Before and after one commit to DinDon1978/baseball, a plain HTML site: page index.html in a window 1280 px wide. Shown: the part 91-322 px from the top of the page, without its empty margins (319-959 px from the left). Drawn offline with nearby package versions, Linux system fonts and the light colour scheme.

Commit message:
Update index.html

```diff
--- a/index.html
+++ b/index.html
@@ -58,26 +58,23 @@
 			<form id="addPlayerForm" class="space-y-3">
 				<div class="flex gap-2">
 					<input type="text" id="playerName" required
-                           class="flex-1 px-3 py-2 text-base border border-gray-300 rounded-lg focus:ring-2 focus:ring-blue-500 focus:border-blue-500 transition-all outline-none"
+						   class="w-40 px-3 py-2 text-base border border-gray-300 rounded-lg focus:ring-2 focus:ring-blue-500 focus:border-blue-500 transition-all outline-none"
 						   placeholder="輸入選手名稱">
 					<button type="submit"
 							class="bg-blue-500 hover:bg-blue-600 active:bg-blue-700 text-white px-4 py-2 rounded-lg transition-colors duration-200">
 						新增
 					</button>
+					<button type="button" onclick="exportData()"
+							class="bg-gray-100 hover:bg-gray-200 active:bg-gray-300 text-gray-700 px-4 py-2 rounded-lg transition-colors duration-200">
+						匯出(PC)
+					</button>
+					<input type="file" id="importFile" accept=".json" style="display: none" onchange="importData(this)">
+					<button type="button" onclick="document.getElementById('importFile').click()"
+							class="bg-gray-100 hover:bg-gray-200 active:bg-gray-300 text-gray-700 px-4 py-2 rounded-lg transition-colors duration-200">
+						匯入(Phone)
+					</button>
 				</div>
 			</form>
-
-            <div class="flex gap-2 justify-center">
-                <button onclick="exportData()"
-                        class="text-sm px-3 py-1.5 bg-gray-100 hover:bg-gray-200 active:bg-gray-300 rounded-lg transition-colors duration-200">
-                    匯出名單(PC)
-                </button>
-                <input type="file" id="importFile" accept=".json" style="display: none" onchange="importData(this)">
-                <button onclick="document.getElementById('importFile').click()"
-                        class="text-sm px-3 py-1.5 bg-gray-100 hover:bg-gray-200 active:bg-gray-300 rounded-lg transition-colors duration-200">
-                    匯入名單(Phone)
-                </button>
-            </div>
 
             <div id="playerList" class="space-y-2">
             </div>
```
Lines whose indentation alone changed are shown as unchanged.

* * *

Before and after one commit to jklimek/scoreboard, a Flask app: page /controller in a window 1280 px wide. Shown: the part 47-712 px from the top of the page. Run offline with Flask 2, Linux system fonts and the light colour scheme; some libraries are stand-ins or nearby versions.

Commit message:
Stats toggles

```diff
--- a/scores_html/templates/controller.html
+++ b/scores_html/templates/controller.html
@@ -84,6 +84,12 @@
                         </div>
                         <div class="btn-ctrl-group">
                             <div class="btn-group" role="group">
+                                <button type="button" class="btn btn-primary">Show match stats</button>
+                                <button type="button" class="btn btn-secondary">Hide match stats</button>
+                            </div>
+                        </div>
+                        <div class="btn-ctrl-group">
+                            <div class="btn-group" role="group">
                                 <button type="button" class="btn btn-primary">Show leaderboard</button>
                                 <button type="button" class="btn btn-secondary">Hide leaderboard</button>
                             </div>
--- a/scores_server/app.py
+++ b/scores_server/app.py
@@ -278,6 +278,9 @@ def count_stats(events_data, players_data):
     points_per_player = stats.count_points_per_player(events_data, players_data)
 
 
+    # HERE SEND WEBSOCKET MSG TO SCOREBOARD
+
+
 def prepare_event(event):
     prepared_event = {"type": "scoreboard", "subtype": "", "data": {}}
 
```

- _Task instructions_
Only lines that hold the string "versions" belong in the answer, so copy every one of them from the records.

- _Exercise output_
Before and after one commit to DinDon1978/baseball, a plain HTML site: page index.html in a window 1280 px wide. Shown: the part 91-322 px from the top of the page, without its empty margins (319-959 px from the left). Drawn offline with nearby package versions, Linux system fonts and the light colour scheme.
Before and after one commit to jklimek/scoreboard, a Flask app: page /controller in a window 1280 px wide. Shown: the part 47-712 px from the top of the page. Run offline with Flask 2, Linux system fonts and the light colour scheme; some libraries are stand-ins or nearby versions.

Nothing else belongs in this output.